→ Given entries:
* * * * * * *

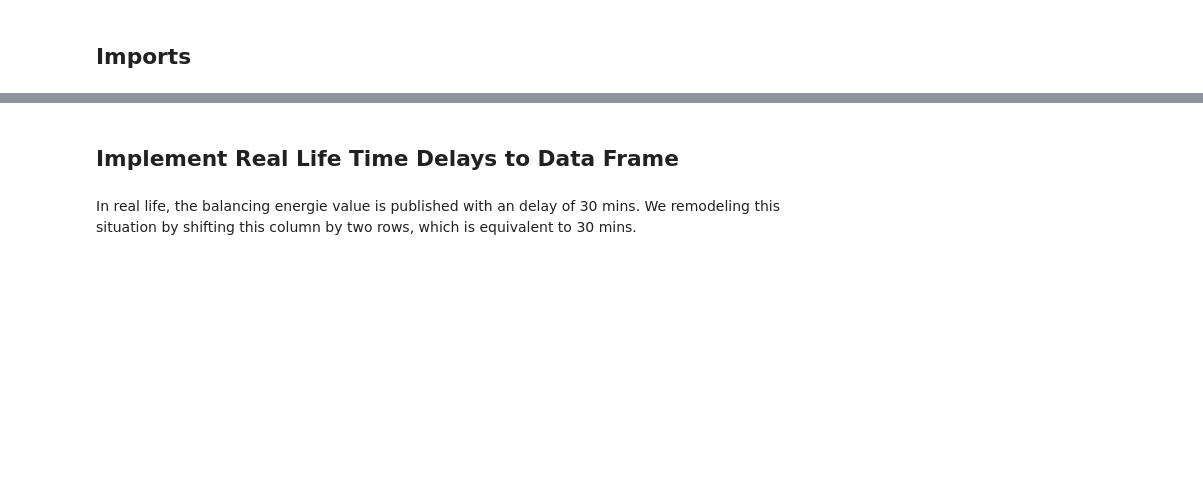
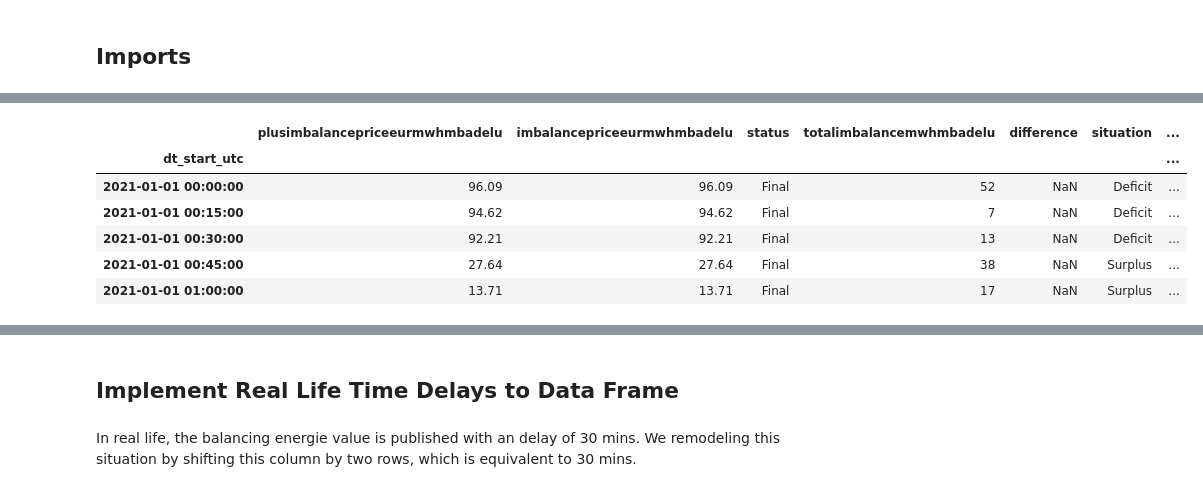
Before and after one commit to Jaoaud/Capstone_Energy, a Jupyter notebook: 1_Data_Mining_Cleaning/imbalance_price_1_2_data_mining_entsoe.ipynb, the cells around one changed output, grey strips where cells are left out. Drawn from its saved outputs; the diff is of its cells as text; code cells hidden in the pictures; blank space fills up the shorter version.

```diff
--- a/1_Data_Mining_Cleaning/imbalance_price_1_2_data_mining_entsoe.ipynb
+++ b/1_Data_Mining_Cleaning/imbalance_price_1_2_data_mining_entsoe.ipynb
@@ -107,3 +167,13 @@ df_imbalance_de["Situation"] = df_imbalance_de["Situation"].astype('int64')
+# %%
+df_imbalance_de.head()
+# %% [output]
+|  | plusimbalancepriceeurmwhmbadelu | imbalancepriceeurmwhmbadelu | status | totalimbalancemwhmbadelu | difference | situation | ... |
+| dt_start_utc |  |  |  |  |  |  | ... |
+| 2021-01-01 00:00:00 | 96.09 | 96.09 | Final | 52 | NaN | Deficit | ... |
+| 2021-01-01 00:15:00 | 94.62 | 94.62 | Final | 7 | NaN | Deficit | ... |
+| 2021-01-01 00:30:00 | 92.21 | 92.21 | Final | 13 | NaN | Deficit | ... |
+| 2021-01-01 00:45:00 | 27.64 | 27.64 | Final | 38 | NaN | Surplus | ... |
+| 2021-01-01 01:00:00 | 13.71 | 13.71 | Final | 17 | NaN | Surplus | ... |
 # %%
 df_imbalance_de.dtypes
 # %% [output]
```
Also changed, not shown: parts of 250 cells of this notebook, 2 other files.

* * * * * * *

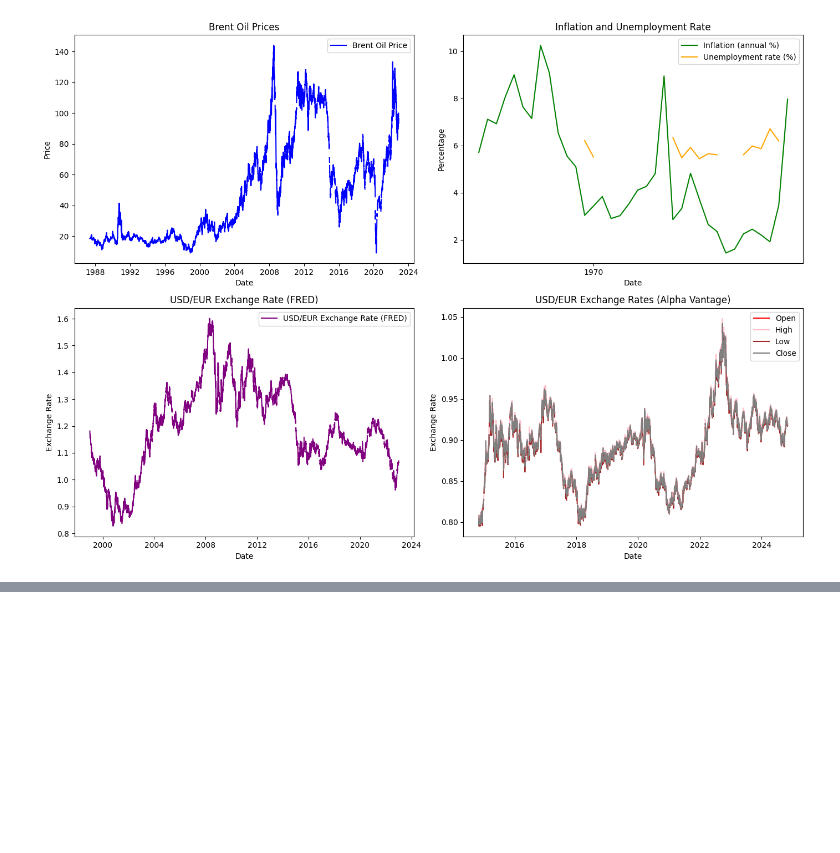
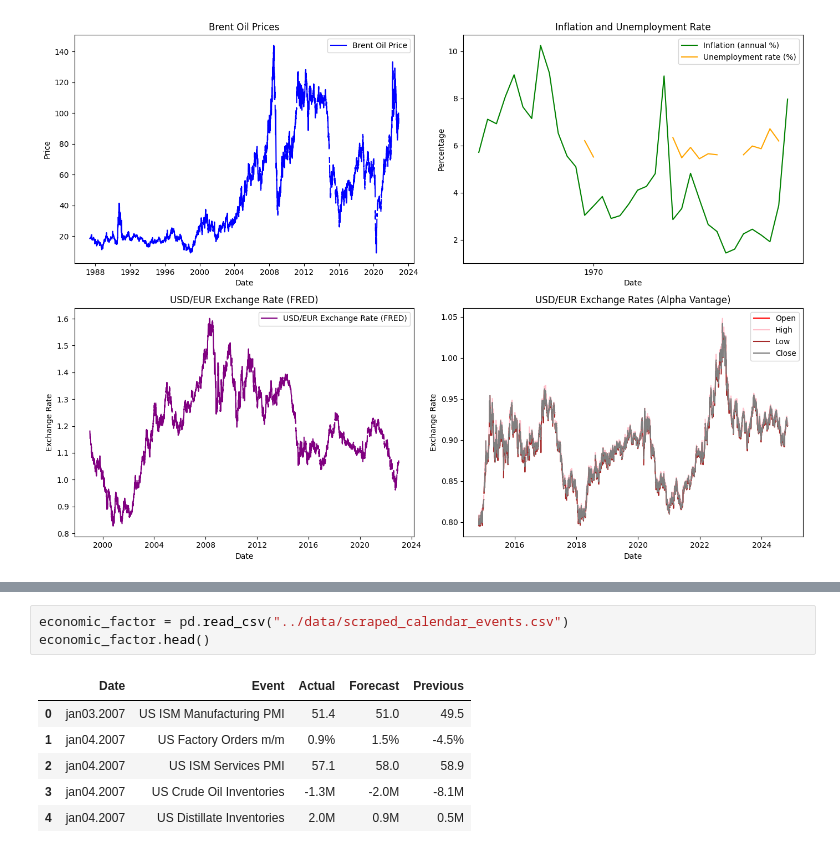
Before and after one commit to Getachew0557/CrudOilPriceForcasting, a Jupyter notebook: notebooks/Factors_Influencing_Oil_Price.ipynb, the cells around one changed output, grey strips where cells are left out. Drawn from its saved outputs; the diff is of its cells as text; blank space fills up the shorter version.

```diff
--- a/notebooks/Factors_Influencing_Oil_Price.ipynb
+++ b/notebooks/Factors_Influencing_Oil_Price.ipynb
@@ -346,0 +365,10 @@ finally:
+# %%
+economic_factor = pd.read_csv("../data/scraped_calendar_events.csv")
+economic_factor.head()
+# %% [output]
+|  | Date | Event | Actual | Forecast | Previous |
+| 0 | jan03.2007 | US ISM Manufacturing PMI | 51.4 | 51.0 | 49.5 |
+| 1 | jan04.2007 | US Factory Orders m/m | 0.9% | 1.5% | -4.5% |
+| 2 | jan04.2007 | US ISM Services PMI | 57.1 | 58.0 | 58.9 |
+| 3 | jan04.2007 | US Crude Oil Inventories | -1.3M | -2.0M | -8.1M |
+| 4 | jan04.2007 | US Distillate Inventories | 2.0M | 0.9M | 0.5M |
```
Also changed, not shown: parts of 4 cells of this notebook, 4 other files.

* * * * * * *

→ What you have to do:
Show every line of the listing that includes the word "other".

→ Answer:
Also changed, not shown: parts of 250 cells of this notebook, 2 other files.
Also changed, not shown: parts of 4 cells of this notebook, 4 other files.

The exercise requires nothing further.